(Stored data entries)
----
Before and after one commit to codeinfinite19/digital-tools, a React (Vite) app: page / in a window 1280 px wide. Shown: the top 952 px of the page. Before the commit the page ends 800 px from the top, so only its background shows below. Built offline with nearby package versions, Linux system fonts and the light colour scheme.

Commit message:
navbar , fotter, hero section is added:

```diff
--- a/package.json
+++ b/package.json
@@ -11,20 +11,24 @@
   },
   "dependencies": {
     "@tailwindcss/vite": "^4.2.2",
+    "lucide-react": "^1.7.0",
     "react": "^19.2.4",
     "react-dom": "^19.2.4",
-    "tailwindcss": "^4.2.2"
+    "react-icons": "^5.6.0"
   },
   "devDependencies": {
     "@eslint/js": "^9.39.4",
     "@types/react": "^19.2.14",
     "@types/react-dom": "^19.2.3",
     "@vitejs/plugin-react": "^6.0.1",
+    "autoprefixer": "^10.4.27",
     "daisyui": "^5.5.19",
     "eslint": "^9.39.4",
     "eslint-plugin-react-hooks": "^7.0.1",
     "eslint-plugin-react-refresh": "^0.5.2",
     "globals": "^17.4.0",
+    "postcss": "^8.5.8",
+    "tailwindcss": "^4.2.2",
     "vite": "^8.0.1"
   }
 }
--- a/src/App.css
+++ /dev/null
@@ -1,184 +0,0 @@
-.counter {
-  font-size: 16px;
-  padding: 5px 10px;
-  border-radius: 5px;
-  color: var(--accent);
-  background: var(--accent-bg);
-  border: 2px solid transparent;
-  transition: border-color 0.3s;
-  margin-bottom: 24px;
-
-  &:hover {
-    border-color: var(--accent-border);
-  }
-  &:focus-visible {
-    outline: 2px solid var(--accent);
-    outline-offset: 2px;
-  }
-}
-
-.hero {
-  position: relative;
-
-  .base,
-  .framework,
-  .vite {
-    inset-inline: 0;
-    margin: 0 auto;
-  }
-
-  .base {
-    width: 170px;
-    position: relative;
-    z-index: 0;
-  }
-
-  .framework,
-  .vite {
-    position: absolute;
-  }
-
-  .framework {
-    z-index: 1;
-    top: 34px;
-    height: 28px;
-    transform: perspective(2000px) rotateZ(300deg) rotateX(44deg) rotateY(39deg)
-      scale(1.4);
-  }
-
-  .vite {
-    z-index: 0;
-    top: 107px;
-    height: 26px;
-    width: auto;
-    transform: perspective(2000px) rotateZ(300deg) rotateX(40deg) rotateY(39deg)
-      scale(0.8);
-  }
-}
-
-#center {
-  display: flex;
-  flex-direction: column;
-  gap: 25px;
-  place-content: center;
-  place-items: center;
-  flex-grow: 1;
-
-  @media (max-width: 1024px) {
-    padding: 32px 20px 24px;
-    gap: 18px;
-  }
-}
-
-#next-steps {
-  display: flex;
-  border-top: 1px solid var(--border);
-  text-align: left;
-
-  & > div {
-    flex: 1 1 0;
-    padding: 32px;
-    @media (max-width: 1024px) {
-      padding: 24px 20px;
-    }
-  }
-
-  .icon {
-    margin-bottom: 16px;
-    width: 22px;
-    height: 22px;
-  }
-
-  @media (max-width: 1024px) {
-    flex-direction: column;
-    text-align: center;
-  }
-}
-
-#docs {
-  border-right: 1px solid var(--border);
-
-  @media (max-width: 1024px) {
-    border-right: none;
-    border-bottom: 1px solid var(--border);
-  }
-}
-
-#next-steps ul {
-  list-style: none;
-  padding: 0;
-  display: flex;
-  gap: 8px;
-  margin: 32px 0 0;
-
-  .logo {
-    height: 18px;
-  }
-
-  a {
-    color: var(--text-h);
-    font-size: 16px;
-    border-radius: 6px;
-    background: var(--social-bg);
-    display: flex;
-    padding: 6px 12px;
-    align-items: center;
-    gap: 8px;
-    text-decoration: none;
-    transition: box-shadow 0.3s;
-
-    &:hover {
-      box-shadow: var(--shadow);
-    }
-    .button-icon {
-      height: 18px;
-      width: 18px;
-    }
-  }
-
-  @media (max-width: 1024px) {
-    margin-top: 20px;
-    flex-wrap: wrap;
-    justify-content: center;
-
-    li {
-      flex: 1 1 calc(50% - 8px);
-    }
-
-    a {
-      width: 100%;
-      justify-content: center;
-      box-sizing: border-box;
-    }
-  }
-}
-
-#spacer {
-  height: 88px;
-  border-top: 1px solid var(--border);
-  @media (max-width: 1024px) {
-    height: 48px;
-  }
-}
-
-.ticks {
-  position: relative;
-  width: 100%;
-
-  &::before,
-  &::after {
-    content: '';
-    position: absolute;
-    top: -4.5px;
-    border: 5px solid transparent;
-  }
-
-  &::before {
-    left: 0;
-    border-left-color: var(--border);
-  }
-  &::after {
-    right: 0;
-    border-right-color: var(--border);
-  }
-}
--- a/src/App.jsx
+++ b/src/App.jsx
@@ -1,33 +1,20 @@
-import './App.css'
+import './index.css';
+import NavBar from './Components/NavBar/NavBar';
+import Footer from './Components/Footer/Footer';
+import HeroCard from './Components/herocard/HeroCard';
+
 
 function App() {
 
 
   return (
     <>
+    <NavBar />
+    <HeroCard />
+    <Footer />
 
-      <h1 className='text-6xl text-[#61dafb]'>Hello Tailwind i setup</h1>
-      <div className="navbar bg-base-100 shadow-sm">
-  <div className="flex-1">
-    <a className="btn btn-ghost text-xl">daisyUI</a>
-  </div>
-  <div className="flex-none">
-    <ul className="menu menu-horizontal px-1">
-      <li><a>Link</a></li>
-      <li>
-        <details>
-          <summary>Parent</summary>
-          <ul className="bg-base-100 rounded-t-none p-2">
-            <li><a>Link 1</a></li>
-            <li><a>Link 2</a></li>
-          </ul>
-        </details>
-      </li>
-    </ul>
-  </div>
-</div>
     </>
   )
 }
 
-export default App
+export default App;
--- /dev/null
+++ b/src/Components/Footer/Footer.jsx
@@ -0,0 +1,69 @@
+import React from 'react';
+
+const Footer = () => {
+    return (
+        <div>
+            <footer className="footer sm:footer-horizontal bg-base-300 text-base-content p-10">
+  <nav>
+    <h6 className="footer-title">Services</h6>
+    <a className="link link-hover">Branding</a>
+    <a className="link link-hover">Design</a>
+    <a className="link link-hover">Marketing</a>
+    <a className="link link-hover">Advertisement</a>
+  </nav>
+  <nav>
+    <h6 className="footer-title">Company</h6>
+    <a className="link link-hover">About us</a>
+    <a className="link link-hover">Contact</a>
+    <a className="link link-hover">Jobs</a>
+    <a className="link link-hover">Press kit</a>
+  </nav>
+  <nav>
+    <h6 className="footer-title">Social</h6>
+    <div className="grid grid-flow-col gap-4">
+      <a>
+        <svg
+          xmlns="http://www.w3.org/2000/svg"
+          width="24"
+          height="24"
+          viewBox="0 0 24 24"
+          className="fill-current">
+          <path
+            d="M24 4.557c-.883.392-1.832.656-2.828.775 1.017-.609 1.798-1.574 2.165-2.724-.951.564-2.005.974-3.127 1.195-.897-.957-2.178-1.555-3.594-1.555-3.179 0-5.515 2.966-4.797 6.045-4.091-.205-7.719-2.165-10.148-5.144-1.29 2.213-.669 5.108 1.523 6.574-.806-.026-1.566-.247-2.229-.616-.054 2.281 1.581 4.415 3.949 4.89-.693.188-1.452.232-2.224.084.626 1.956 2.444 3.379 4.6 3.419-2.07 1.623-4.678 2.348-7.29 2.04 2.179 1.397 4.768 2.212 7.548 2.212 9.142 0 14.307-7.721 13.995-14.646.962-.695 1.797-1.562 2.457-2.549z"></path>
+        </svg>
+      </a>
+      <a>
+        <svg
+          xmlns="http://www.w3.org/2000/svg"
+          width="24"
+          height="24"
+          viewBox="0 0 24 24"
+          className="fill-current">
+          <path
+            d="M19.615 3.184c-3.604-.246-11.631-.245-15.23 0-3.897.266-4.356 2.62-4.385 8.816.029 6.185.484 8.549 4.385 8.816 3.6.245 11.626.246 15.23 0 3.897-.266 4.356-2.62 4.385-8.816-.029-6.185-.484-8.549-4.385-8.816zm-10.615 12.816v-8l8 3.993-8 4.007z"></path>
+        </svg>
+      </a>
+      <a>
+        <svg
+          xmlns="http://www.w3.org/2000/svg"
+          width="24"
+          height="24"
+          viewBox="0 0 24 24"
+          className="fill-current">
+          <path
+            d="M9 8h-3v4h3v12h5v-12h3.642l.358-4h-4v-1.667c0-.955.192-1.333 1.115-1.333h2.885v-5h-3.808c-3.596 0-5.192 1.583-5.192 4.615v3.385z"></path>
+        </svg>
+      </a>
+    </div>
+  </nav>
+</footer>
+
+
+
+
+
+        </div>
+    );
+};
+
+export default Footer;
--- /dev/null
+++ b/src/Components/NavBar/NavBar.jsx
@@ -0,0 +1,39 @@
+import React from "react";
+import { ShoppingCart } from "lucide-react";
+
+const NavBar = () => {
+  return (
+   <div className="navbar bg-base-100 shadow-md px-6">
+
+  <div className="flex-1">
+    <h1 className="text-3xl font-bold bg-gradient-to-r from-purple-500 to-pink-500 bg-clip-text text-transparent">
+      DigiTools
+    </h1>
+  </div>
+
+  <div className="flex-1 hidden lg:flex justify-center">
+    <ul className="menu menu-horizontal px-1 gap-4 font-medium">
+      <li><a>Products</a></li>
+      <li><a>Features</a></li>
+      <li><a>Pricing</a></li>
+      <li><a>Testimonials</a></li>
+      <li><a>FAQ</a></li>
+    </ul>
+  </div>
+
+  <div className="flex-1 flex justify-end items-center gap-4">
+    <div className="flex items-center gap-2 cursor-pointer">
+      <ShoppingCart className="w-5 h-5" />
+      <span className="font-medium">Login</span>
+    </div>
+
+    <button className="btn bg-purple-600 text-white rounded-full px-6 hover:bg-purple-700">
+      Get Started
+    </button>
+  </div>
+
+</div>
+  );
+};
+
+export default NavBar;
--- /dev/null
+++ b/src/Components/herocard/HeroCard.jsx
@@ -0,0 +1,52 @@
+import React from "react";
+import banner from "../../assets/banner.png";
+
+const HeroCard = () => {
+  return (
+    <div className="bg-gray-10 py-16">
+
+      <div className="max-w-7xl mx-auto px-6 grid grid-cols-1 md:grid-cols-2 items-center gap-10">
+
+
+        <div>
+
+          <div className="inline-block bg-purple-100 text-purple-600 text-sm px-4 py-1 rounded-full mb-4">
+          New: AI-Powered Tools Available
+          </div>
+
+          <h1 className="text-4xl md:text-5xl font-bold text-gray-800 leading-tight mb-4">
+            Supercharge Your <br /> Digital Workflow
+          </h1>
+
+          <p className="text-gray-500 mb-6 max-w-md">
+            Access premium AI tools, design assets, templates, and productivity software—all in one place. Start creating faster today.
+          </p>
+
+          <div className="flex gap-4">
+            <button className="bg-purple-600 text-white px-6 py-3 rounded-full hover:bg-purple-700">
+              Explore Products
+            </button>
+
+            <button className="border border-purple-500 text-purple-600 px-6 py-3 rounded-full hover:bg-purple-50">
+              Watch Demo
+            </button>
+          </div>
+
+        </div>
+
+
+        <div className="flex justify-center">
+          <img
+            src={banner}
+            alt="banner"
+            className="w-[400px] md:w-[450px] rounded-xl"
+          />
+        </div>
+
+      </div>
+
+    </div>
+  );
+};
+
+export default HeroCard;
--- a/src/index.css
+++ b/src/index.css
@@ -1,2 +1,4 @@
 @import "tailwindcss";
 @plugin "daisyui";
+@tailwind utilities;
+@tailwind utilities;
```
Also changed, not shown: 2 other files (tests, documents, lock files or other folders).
----
Goal of the exercise
The answer must consist of every line from the entries above that contains the string "solid".

Reply to the task
-  border: 2px solid transparent;
-    outline: 2px solid var(--accent);
-  border-top: 1px solid var(--border);
-  border-right: 1px solid var(--border);
-    border-bottom: 1px solid var(--border);
-  border-top: 1px solid var(--border);
-    border: 5px solid transparent;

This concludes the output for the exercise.